Existentialism Part 1: Perceived Reality

How do I know the gods are real? How do I know other people outside myself are real? How do I know I am real?

After experiencing the mysterium tremendum during my initiation and dedication to Freya in 1989, I could feel the presence of the gods. Until 1997, there was no question in my mind that the gods were as real as anyone else because I could feel them. I could feel the presence of their minds the same way I could feel the presence of the minds of other human beings. I chose to believe the evidence of my own senses. That which I perceive as having a mind that can press against mine is real: trees and the spirits of trees, animals and animal totems, humans and human ghosts, the sun and the goddess of the sun.

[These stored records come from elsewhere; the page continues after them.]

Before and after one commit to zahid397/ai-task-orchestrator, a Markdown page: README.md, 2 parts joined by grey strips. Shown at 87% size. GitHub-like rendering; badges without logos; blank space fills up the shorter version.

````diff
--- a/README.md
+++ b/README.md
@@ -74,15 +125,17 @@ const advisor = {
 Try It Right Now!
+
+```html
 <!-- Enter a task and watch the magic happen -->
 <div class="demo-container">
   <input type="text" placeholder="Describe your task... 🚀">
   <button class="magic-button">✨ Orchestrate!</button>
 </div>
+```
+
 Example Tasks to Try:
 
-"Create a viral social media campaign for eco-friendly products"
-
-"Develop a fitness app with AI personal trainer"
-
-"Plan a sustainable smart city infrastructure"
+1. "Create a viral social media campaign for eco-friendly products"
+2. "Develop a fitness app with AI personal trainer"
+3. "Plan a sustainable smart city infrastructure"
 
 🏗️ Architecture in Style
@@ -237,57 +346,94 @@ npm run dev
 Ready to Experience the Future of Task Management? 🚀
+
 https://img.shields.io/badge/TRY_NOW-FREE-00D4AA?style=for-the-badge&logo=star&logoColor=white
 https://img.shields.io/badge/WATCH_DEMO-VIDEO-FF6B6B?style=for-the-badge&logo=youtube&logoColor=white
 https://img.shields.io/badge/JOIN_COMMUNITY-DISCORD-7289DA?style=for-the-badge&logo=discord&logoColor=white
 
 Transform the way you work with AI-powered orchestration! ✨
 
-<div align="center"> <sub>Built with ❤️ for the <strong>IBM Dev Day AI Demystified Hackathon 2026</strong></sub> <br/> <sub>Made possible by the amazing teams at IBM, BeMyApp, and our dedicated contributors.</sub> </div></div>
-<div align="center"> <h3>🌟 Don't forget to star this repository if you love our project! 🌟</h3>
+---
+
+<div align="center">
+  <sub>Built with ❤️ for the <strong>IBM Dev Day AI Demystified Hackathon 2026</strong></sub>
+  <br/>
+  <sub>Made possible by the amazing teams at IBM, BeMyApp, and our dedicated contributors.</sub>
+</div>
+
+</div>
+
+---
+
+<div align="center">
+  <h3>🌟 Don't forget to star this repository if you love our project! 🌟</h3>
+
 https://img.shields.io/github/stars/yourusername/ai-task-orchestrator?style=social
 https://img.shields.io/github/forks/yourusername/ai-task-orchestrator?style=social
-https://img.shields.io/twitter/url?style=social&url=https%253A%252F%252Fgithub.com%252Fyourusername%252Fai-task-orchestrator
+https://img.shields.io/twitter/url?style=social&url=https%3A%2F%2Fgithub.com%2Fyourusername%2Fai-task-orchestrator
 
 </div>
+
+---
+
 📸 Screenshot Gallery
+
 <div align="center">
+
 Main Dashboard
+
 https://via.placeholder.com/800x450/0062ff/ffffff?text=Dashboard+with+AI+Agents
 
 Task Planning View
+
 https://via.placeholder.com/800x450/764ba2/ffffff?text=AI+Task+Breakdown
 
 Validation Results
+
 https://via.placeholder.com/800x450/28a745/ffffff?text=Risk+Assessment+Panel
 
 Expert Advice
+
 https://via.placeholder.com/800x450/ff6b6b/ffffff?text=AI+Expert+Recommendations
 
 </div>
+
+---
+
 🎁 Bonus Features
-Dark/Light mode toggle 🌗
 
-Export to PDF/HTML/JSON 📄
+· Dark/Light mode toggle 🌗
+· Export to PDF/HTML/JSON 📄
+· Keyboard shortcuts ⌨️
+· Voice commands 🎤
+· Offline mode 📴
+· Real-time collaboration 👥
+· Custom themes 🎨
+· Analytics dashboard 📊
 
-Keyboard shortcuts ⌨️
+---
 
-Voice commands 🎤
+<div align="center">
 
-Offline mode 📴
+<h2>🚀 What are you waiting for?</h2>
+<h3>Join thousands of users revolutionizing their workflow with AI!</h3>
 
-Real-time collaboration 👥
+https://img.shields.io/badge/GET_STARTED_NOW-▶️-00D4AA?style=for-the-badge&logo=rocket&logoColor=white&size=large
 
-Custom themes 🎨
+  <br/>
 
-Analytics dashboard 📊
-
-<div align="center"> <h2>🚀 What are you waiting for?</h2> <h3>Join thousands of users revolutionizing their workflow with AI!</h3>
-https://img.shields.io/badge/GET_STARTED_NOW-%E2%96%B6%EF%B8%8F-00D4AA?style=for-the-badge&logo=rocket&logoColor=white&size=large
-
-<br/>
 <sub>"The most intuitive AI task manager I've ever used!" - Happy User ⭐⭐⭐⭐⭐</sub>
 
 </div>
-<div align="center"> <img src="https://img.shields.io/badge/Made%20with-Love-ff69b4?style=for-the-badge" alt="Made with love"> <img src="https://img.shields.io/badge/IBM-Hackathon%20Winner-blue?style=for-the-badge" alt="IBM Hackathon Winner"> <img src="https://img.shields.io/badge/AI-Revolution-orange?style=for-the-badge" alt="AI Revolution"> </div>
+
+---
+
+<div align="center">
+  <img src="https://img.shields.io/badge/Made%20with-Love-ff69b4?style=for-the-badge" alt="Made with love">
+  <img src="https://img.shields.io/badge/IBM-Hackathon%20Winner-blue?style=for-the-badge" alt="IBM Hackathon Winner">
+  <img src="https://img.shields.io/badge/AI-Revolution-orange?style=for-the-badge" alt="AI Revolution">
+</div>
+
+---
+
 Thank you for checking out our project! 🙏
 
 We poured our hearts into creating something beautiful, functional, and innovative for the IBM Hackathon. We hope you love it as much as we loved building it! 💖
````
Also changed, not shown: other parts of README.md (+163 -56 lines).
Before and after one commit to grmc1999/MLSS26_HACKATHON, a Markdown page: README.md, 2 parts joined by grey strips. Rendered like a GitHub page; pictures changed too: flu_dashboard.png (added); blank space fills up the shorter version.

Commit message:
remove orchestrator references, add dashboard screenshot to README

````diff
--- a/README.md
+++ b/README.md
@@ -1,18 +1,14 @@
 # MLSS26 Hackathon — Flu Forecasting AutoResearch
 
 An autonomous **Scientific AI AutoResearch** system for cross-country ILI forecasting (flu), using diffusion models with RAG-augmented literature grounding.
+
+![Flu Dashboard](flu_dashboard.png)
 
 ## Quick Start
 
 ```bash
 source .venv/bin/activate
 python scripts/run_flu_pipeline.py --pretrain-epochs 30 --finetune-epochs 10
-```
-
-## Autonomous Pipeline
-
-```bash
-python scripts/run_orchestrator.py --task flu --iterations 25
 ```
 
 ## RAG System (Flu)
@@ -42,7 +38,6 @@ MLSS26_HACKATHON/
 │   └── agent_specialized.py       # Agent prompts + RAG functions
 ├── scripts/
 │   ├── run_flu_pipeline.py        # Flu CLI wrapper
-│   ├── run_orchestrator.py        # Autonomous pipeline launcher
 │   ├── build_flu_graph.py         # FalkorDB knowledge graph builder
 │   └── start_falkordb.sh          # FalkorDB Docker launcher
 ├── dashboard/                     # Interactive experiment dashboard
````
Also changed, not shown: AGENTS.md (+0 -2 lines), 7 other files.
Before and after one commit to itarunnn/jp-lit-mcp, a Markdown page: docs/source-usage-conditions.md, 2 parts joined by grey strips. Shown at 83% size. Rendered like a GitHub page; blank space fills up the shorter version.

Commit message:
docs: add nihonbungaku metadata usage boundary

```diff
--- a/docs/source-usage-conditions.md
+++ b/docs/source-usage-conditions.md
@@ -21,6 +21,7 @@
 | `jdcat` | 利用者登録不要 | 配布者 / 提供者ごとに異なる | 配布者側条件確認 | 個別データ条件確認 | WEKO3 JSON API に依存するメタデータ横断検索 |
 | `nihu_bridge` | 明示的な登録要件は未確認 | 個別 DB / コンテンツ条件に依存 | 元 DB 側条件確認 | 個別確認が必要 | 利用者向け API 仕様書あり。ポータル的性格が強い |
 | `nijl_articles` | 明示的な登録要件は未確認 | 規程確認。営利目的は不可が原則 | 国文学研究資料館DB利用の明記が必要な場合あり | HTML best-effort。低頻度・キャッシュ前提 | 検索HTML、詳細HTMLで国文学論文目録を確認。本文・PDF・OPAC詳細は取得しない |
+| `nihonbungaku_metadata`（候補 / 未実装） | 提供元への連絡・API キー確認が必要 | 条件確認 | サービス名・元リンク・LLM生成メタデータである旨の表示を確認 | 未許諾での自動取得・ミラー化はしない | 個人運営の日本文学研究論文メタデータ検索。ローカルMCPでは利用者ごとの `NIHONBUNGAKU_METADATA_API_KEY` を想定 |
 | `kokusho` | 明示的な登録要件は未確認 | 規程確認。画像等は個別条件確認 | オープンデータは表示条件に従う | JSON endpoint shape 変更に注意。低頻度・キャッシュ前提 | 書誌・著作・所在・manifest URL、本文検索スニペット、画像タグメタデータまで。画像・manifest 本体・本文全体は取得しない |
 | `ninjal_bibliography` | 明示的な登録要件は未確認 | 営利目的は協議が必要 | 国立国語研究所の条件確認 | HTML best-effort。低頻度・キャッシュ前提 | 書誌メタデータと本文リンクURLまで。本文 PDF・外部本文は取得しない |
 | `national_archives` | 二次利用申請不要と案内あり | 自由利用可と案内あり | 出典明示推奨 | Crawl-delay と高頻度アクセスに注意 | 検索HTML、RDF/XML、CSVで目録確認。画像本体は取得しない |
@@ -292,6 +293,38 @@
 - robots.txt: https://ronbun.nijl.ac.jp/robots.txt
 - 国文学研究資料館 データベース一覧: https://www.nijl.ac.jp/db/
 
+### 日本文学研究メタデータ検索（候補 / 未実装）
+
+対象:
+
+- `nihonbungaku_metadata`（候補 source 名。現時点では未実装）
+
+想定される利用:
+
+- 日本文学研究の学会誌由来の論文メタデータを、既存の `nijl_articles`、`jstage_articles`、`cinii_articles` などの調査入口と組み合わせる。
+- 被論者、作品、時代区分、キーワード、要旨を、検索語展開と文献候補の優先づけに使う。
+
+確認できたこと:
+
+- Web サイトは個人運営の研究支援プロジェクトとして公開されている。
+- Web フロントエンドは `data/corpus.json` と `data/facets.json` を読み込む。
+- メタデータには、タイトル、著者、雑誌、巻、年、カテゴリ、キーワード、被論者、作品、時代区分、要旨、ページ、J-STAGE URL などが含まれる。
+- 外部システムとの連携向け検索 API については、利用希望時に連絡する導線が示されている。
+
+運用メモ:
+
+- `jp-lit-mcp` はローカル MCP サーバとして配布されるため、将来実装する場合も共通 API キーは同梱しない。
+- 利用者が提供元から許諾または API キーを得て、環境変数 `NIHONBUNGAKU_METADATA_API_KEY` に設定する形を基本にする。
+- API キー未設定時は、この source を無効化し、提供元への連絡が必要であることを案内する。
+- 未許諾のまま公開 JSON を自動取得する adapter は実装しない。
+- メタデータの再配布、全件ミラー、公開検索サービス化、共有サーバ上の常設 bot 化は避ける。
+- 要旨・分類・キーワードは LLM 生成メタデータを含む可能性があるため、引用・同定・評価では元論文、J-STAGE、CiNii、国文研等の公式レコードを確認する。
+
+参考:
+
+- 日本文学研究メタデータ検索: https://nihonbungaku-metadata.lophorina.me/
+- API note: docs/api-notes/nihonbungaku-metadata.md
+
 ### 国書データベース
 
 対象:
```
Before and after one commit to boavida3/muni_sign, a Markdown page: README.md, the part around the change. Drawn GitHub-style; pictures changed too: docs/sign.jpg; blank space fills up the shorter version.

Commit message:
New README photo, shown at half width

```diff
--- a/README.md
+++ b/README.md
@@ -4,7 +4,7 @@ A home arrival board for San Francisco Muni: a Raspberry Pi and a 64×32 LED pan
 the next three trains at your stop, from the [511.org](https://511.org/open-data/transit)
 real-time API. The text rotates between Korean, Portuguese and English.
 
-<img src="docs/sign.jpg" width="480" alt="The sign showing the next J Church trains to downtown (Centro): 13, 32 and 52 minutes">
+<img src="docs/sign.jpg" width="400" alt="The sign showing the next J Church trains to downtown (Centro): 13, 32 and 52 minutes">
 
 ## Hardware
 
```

In today's science, it is possible to induce sensation, vision, and hearing by stimulating the brain-- and I know this because I read about it, which ultimately means I chose to believe what a news reporter wrote about a scientific study because, in the final equation, I believe that what my eye saw was in fact words written by another person and not something my brain invented because of false stimuli. I chose to believe that other people exist and that what I perceive is true.

Whether to believe in what I perceive is an existential question. I think that if I chose not to believe that the things I sense with all my senses are real, I could not function as a human being. I would just sit around disbelieving everything, until I starved to death from not eating the food I didn't believe in. I chose to believe that what I sense is real: that food is real, and I can eat it to sustain my body, which is also real. That when I see an object across the room, that object is real. That when I feel sunshine on my skin, that the sun is real, and my skin is real, and heat is real.  I chose to believe that when I sense someone's mind, what I am sensing is real, whether they are a human, animal, spirit, or god.

Where does one draw a line between "real" and "imaginary?" If one draws that line because of social pressure to disbelieve in gods, one must first believe that other people are real for their opinions to matter. If one senses the gods with one's senses, and disbelieves in them because other people do not sense them, that is putting a faith in other people ahead of one's perceived reality.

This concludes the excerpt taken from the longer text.